Wales’ Health Secretary Vaughan Gething and Scotland’s Cabinet Secretary for Health and Sport Jeane Freeman have issued a joint letter to the UK Government Minister of State for Immigration, Caroline Nokes to raise serious concerns relating to family members of staff working in the health and social care sector are not being included in the upcoming pilot of the Home Office EU Settlement Scheme.
Both Health Secretaries believe including family members in the scheme would potentially help remove some of the uncertainty for EU staff, and encourage them to clarify their immigration status ahead of the UK leaving the EU on 29 March 2019.

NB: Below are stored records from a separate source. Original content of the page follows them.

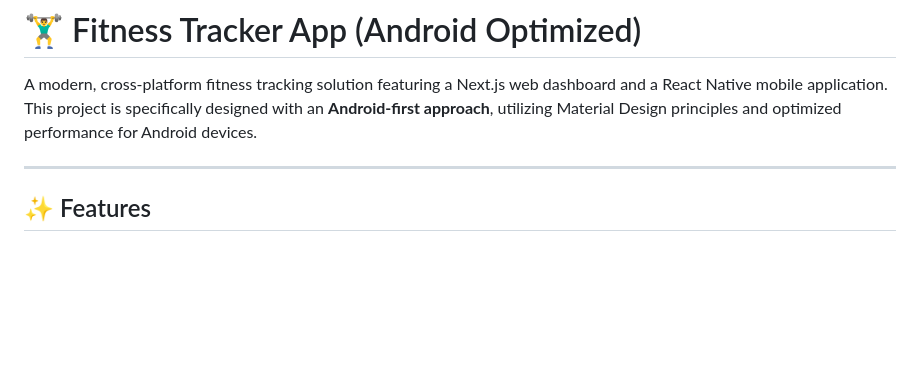
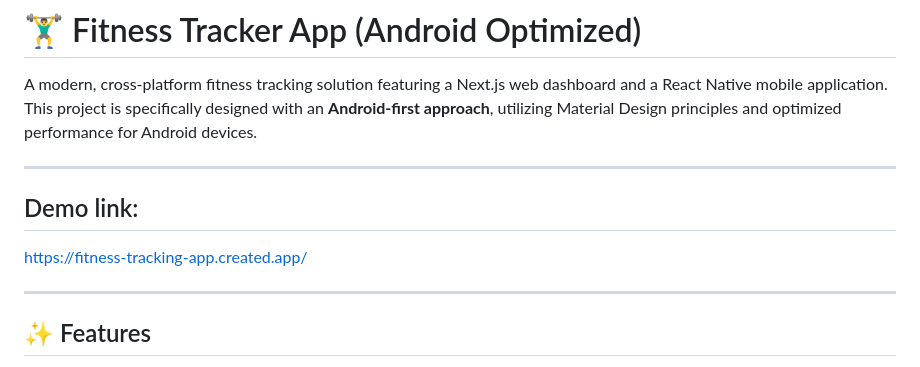
Before and after one commit to ImranMatin/fitness-tracking-app, a Markdown page: README.md, the part around the change. Rendered like a GitHub page; blank space fills up the shorter version.

Commit message:
Add demo link to README
Added demo link for the fitness tracking app.

```diff
--- a/README.md
+++ b/README.md
@@ -1,6 +1,12 @@
 # 🏋️‍♂️ Fitness Tracker App (Android Optimized)
 
 A modern, cross-platform fitness tracking solution featuring a Next.js web dashboard and a React Native mobile application. This project is specifically designed with an **Android-first approach**, utilizing Material Design principles and optimized performance for Android devices.
+
+---
+
+## Demo link:
+
+https://fitness-tracking-app.created.app/
 
 ---
 
```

They have called for the UK Government to reconsider the scheme, or the Welsh and Scottish Government will not actively promote the scheme to health and social care staff in Wales and Scotland. This decision will not prevent health and social care staff from applying for settled status, the Welsh Government has said.
- UNISON EU members, and citizens’ rights groups formed a human chain from Parliament Square to Downing Street on Monday, where they presented a letter of demands to prime minister Theresa May.
Shadow Brexit minister Paul Bloomfield summarised the content of the letter, saying: “We can’t sleepwalk into another Windrush.” Although Theresa May has guaranteed EU citizens their right to remain in the UK, questions remain about the validity of that guarantee and the actual rights they will enjoy in the years to come.
As things stand, the rights at risk include:
- automatic mutual recognition of some professional qualifications
- the right to be joined by existing family members, partners and descendants of any nationality after transition
- entitlement to all social security benefits, equal to UK citizens.